▶ WHAT YOU WILL DO: Apart from the images, repeat the data below exactly as written.

· · · · · · ·

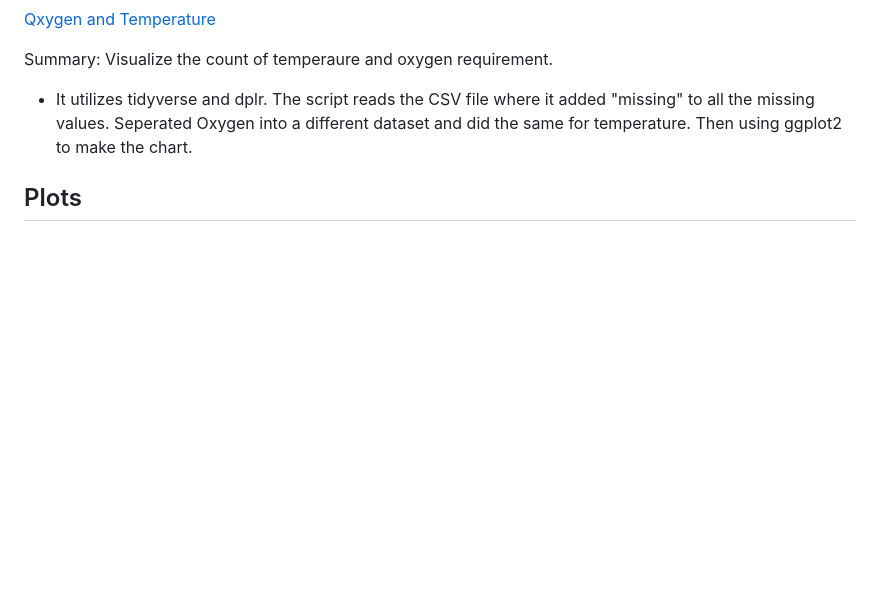
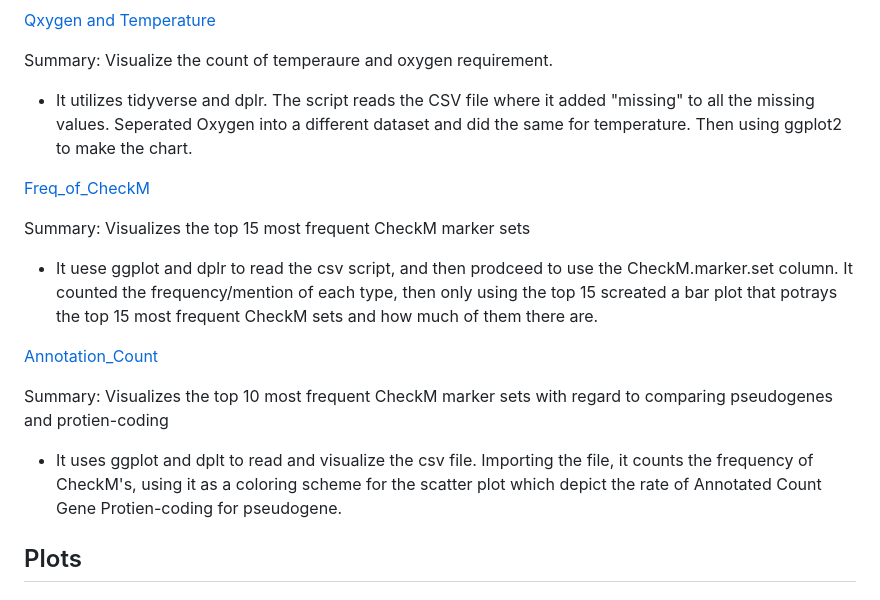
Before and after one commit to PhyloGrok/VCFplots, a Markdown page: README.md, the part around the change. GitHub-like rendering; blank space fills up the shorter version.

```diff
--- a/README.md
+++ b/README.md
@@ -38,6 +38,19 @@
 
 - It utilizes tidyverse and dplr. The script reads the CSV file where it added "missing" to all the missing values. Seperated Oxygen into a different dataset and did the same for temperature. Then using ggplot2 to make the chart.
 
+[Freq_of_CheckM](https://github.com/PhyloGrok/VCFplots/blob/main/code/Freq_of_CheckM.R)
+
+<p>Summary: Visualizes the top 15 most frequent CheckM marker sets</p>
+
+- It uese ggplot and dplr to read the csv script, and then prodceed to use the CheckM.marker.set column. It counted the frequency/mention of each type, then only using the top 15 screated a bar plot that potrays the top 15 most frequent CheckM sets and how much of them there are.
+
+[Annotation_Count](https://github.com/PhyloGrok/VCFplots/blob/main/code/Annotation_Count.R)
+
+<p>Summary: Visualizes the top 10 most frequent CheckM marker sets with regard to comparing pseudogenes and protien-coding</p>
+
+- It uses ggplot and dplt to read and visualize the csv file. Importing the file, it counts the frequency of CheckM's, using it as a coloring scheme for the scatter plot which depict the rate of Annotated Count Gene Protien-coding for pseudogene.
+
+
 <h2>Plots</h2>
 
 <h3> <em> Pseudomonas aeruginosa </em> </h3>
```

· · · · · · ·

▶ EXPECTED OUTPUT:
Before and after one commit to PhyloGrok/VCFplots, a Markdown page: README.md, the part around the change. GitHub-like rendering; blank space fills up the shorter version.

```diff
--- a/README.md
+++ b/README.md
@@ -38,6 +38,19 @@
 
 - It utilizes tidyverse and dplr. The script reads the CSV file where it added "missing" to all the missing values. Seperated Oxygen into a different dataset and did the same for temperature. Then using ggplot2 to make the chart.
 
+[Freq_of_CheckM](https://github.com/PhyloGrok/VCFplots/blob/main/code/Freq_of_CheckM.R)
+
+<p>Summary: Visualizes the top 15 most frequent CheckM marker sets</p>
+
+- It uese ggplot and dplr to read the csv script, and then prodceed to use the CheckM.marker.set column. It counted the frequency/mention of each type, then only using the top 15 screated a bar plot that potrays the top 15 most frequent CheckM sets and how much of them there are.
+
+[Annotation_Count](https://github.com/PhyloGrok/VCFplots/blob/main/code/Annotation_Count.R)
+
+<p>Summary: Visualizes the top 10 most frequent CheckM marker sets with regard to comparing pseudogenes and protien-coding</p>
+
+- It uses ggplot and dplt to read and visualize the csv file. Importing the file, it counts the frequency of CheckM's, using it as a coloring scheme for the scatter plot which depict the rate of Annotated Count Gene Protien-coding for pseudogene.
+
+
 <h2>Plots</h2>
 
 <h3> <em> Pseudomonas aeruginosa </em> </h3>
```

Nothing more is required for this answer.